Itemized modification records
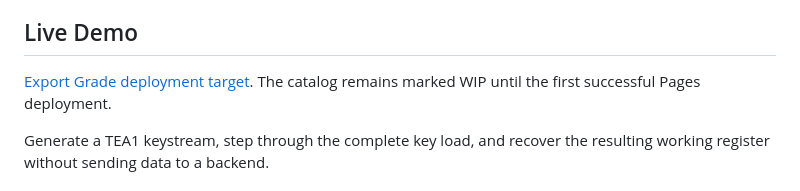
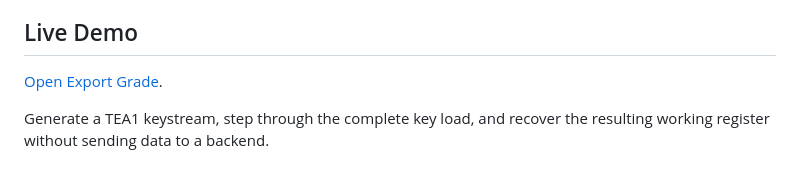
Before and after one commit to systemslibrarian/crypto-lab-export-grade, a Markdown page: README.md, the part around the change. Rendered like a GitHub page.

Commit message:
Mark demo as live

```diff
--- a/README.md
+++ b/README.md
@@ -21,7 +21,7 @@ Do **not** use it to assess a deployed network, intercept radio traffic, infer t
 
 ## Live Demo
 
-[Export Grade deployment target](https://systemslibrarian.github.io/crypto-lab-export-grade/). The catalog remains marked WIP until the first successful Pages deployment.
+[Open Export Grade](https://systemslibrarian.github.io/crypto-lab-export-grade/).
 
 Generate a TEA1 keystream, step through the complete key load, and recover the resulting working register without sending data to a backend.
 
```
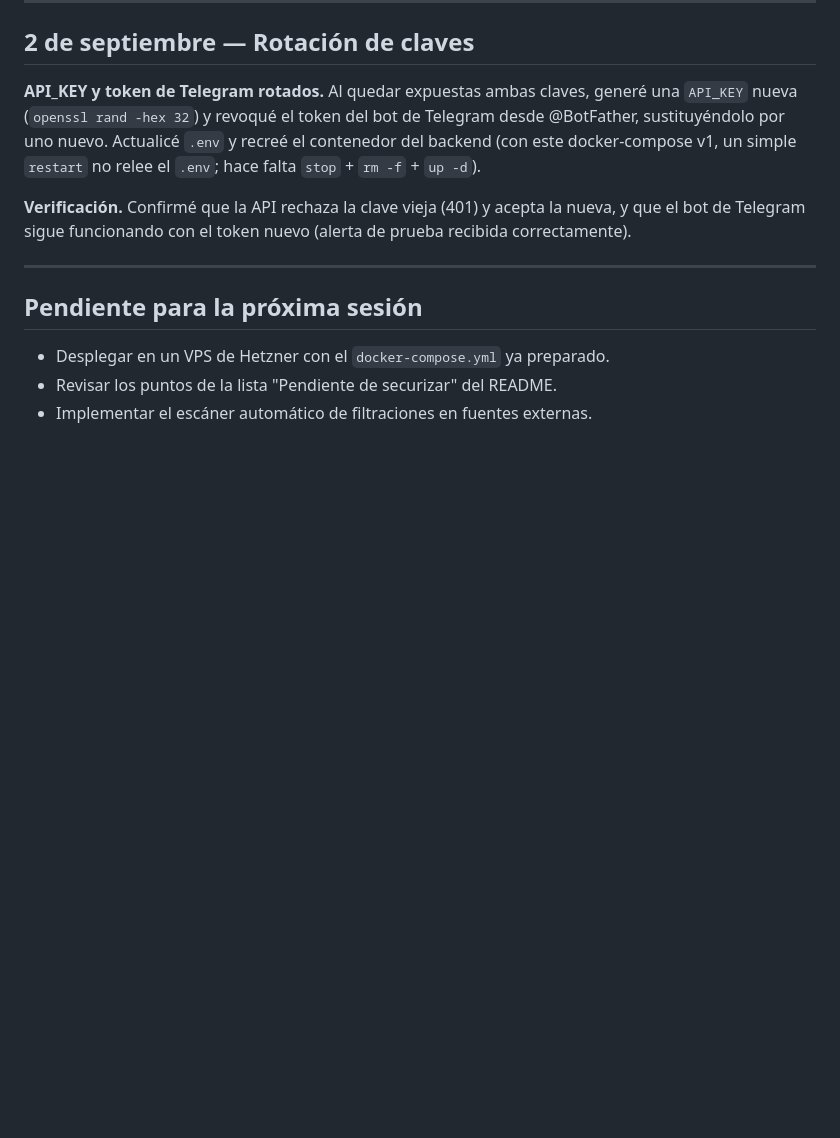
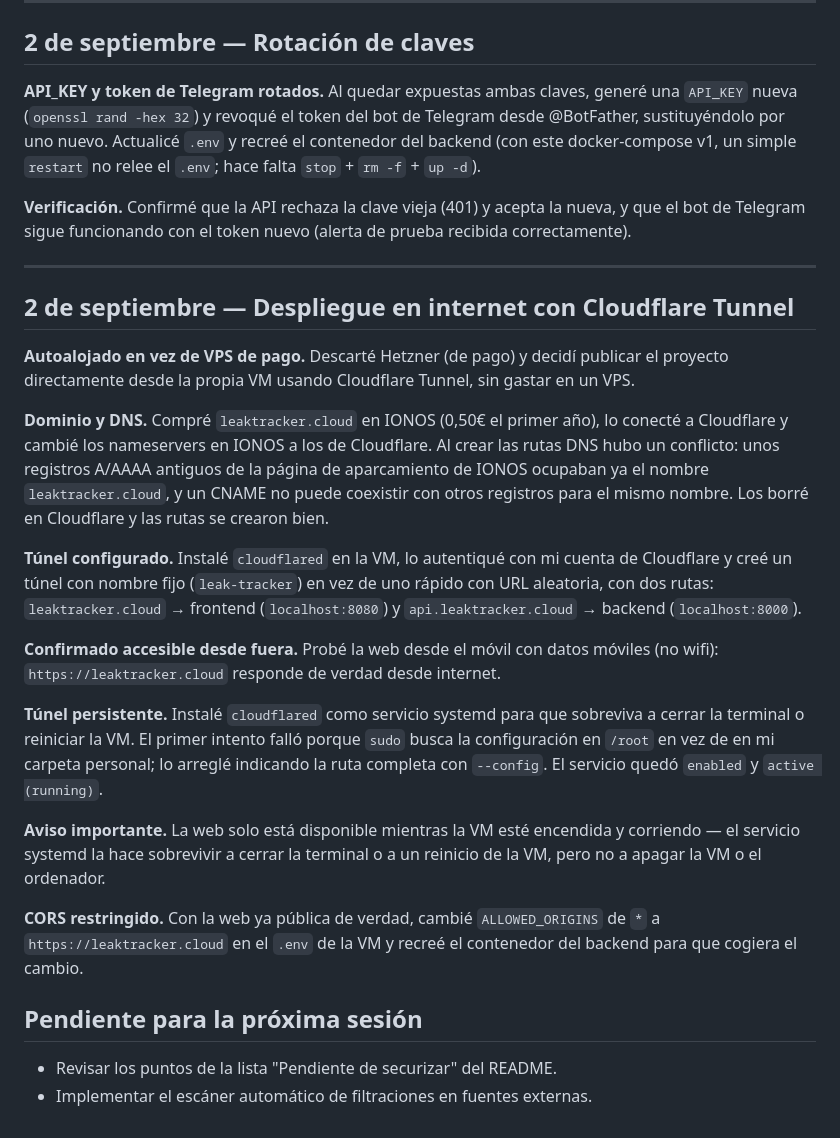
Before and after one commit to Rulooop/leak_traker, a Markdown page: DIARIO.md, the part around the change. GitHub-like rendering; blank space fills up the shorter version.

Commit message:
docs: anotar despliegue en internet con Cloudflare Tunnel y actualizar estado del repo
Añade al DIARIO.md la entrada de hoy sobre autoalojar con Cloudflare
Tunnel (dominio, DNS, systemd) y marca en el README como completados el
webhook de Telegram y el despliegue, que ya estaban probados de verdad.

```diff
--- a/DIARIO.md
+++ b/DIARIO.md
@@ -137,8 +137,44 @@ la nueva, y que el bot de Telegram sigue funcionando con el token nuevo
 
 ---
 
+## 2 de septiembre — Despliegue en internet con Cloudflare Tunnel
+
+**Autoalojado en vez de VPS de pago.** Descarté Hetzner (de pago) y decidí
+publicar el proyecto directamente desde la propia VM usando Cloudflare
+Tunnel, sin gastar en un VPS.
+
+**Dominio y DNS.** Compré `leaktracker.cloud` en IONOS (0,50€ el primer año),
+lo conecté a Cloudflare y cambié los nameservers en IONOS a los de
+Cloudflare. Al crear las rutas DNS hubo un conflicto: unos registros A/AAAA
+antiguos de la página de aparcamiento de IONOS ocupaban ya el nombre
+`leaktracker.cloud`, y un CNAME no puede coexistir con otros registros para
+el mismo nombre. Los borré en Cloudflare y las rutas se crearon bien.
+
+**Túnel configurado.** Instalé `cloudflared` en la VM, lo autentiqué con mi
+cuenta de Cloudflare y creé un túnel con nombre fijo (`leak-tracker`) en vez
+de uno rápido con URL aleatoria, con dos rutas:
+`leaktracker.cloud` → frontend (`localhost:8080`) y
+`api.leaktracker.cloud` → backend (`localhost:8000`).
+
+**Confirmado accesible desde fuera.** Probé la web desde el móvil con datos
+móviles (no wifi): `https://leaktracker.cloud` responde de verdad desde
+internet.
+
+**Túnel persistente.** Instalé `cloudflared` como servicio systemd para que
+sobreviva a cerrar la terminal o reiniciar la VM. El primer intento falló
+porque `sudo` busca la configuración en `/root` en vez de en mi carpeta
+personal; lo arreglé indicando la ruta completa con `--config`. El servicio
+quedó `enabled` y `active (running)`.
+
+**Aviso importante.** La web solo está disponible mientras la VM esté
+encendida y corriendo — el servicio systemd la hace sobrevivir a cerrar la
+terminal o a un reinicio de la VM, pero no a apagar la VM o el ordenador.
+
+**CORS restringido.** Con la web ya pública de verdad, cambié
+`ALLOWED_ORIGINS` de `*` a `https://leaktracker.cloud` en el `.env` de la VM
+y recreé el contenedor del backend para que cogiera el cambio.
+
 ## Pendiente para la próxima sesión
 
-- Desplegar en un VPS de Hetzner con el `docker-compose.yml` ya preparado.
 - Revisar los puntos de la lista "Pendiente de securizar" del README.
 - Implementar el escáner automático de filtraciones en fuentes externas.
```
Also changed, not shown: README.md (+7 -10 lines).
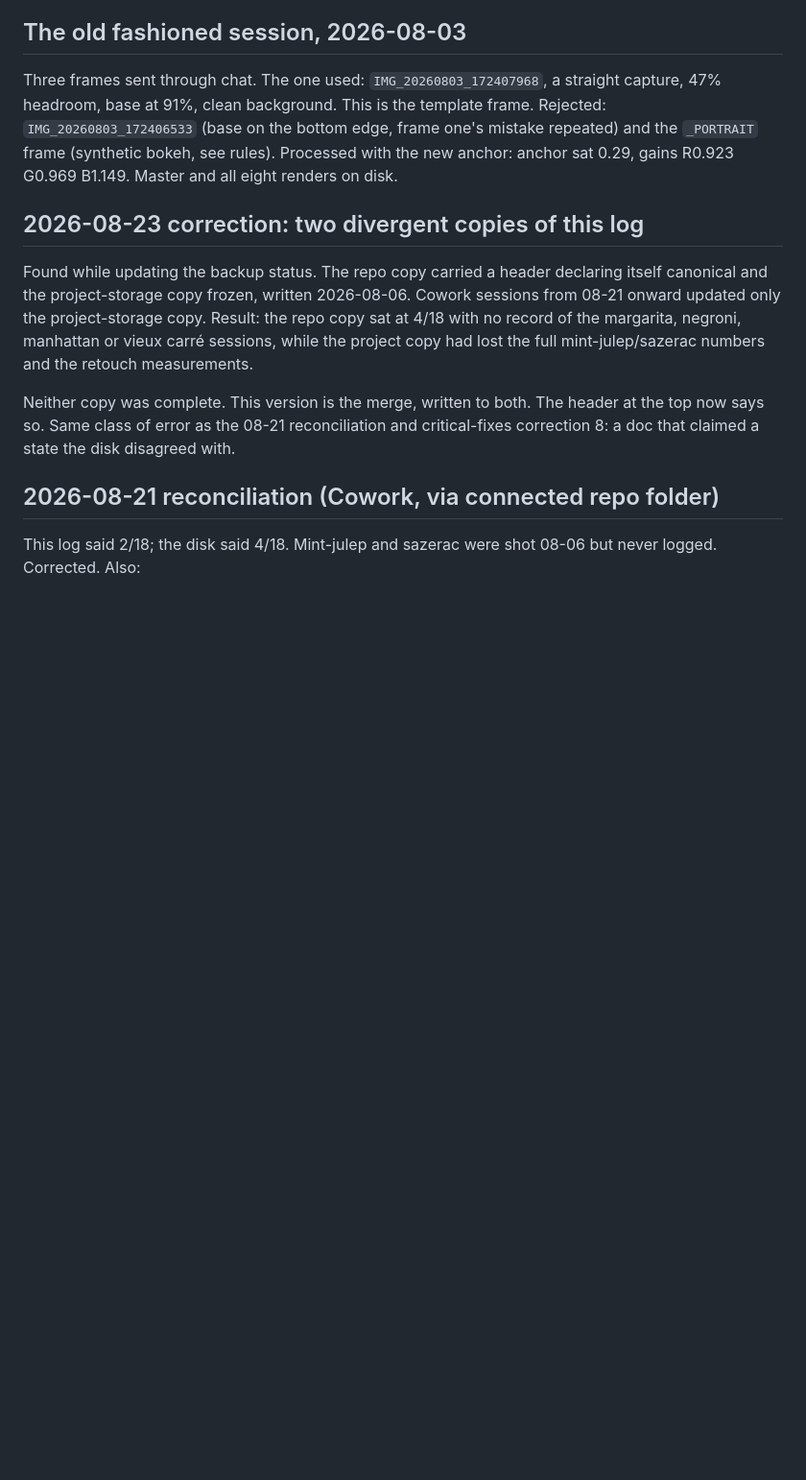
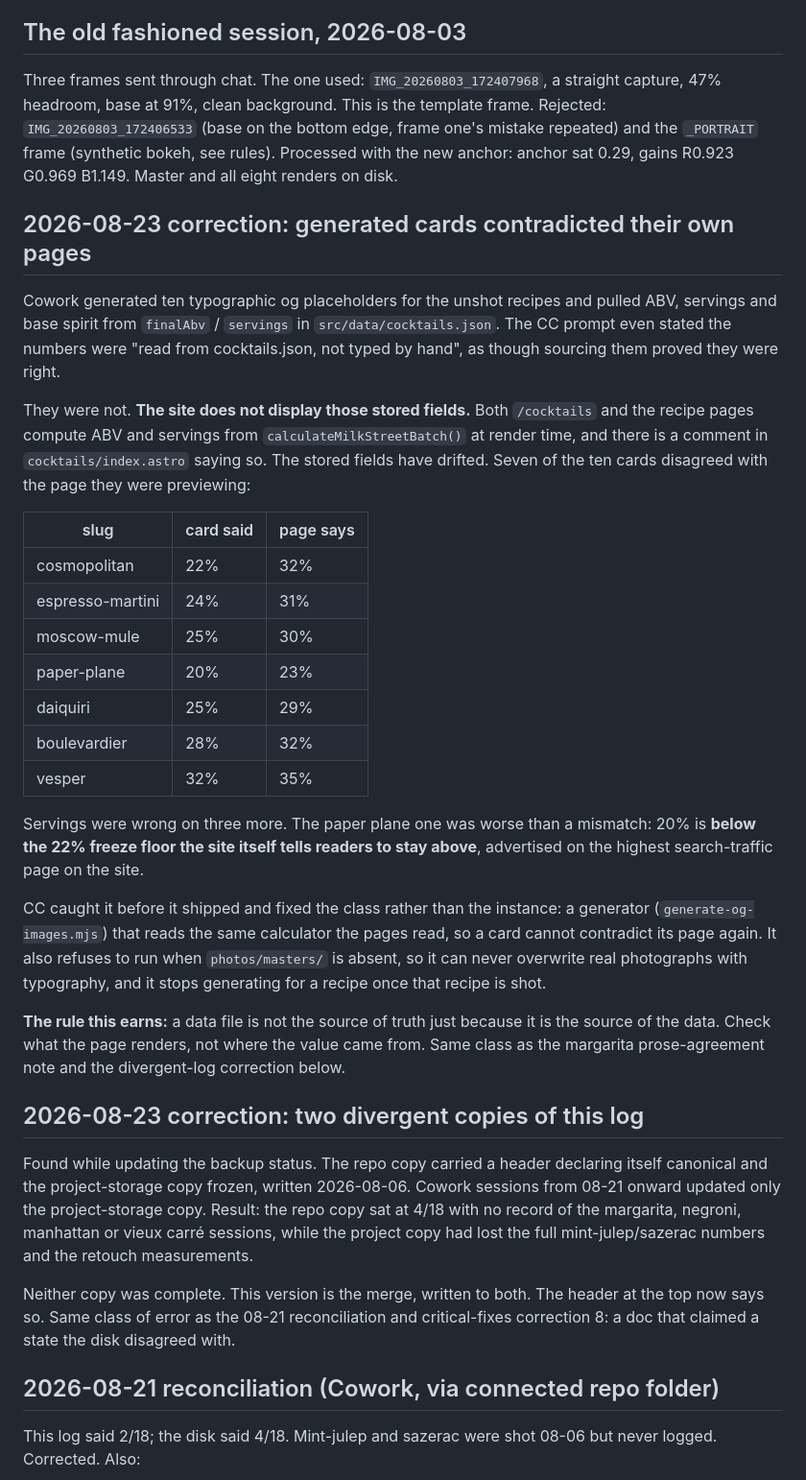
Before and after one commit to probuilddigital1-star/freezerbatch, a Markdown page: claude/photo-shoot-log.md, the part around the change. Shown at 96% size. GitHub-like rendering; blank space fills up the shorter version.

Commit message:
[docs] log the generated-card correction, fix the generator's filename
Cowork's write-up of the og-card defect, plus one correction to it: the
generator is scripts/generate-og-images.mjs, not generate-og-cards.mjs. Both
the log and the prompt named a file that does not exist, which is exactly
the drift this log exists to catch.

Co-Authored-By: Claude Opus 5 (1M context) <noreply@anthropic.com>
Claude-Session: https://claude.ai/code/session_01Ub2Jty8ZZH1ZMADGf9PY63

```diff
--- a/claude/photo-shoot-log.md
+++ b/claude/photo-shoot-log.md
@@ -151,6 +151,42 @@ capture, 47% headroom, base at 91%, clean background. This is the template frame
 Rejected: `IMG_20260803_172406533` (base on the bottom edge, frame one's mistake
 repeated) and the `_PORTRAIT` frame (synthetic bokeh, see rules). Processed with the new
 anchor: anchor sat 0.29, gains R0.923 G0.969 B1.149. Master and all eight renders on disk.
+
+## 2026-08-23 correction: generated cards contradicted their own pages
+
+Cowork generated ten typographic og placeholders for the unshot recipes and pulled ABV,
+servings and base spirit from `finalAbv` / `servings` in `src/data/cocktails.json`. The
+CC prompt even stated the numbers were "read from cocktails.json, not typed by hand", as
+though sourcing them proved they were right.
+
+They were not. **The site does not display those stored fields.** Both `/cocktails` and
+the recipe pages compute ABV and servings from `calculateMilkStreetBatch()` at render
+time, and there is a comment in `cocktails/index.astro` saying so. The stored fields have
+drifted. Seven of the ten cards disagreed with the page they were previewing:
+
+| slug | card said | page says |
+|---|---|---|
+| cosmopolitan | 22% | 32% |
+| espresso-martini | 24% | 31% |
+| moscow-mule | 25% | 30% |
+| paper-plane | 20% | 23% |
+| daiquiri | 25% | 29% |
+| boulevardier | 28% | 32% |
+| vesper | 32% | 35% |
+
+Servings were wrong on three more. The paper plane one was worse than a mismatch: 20% is
+**below the 22% freeze floor the site itself tells readers to stay above**, advertised on
+the highest search-traffic page on the site.
+
+CC caught it before it shipped and fixed the class rather than the instance: a generator
+(`generate-og-images.mjs`) that reads the same calculator the pages read, so a card cannot
+contradict its page again. It also refuses to run when `photos/masters/` is absent, so it
+can never overwrite real photographs with typography, and it stops generating for a recipe
+once that recipe is shot.
+
+**The rule this earns:** a data file is not the source of truth just because it is the
+source of the data. Check what the page renders, not where the value came from. Same class
+as the margarita prose-agreement note and the divergent-log correction below.
 
 ## 2026-08-23 correction: two divergent copies of this log
 
```
Also changed, not shown: claude/cc-prompt-2026-08-23-schema-and-republish.md (+1 -1 lines).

EXERCISE: Show every line of the data that includes the string "shoot".

ANSWER BELOW:
Before and after one commit to probuilddigital1-star/freezerbatch, a Markdown page: claude/photo-shoot-log.md, the part around the change. Shown at 96% size. GitHub-like rendering; blank space fills up the shorter version.
--- a/claude/photo-shoot-log.md
+++ b/claude/photo-shoot-log.md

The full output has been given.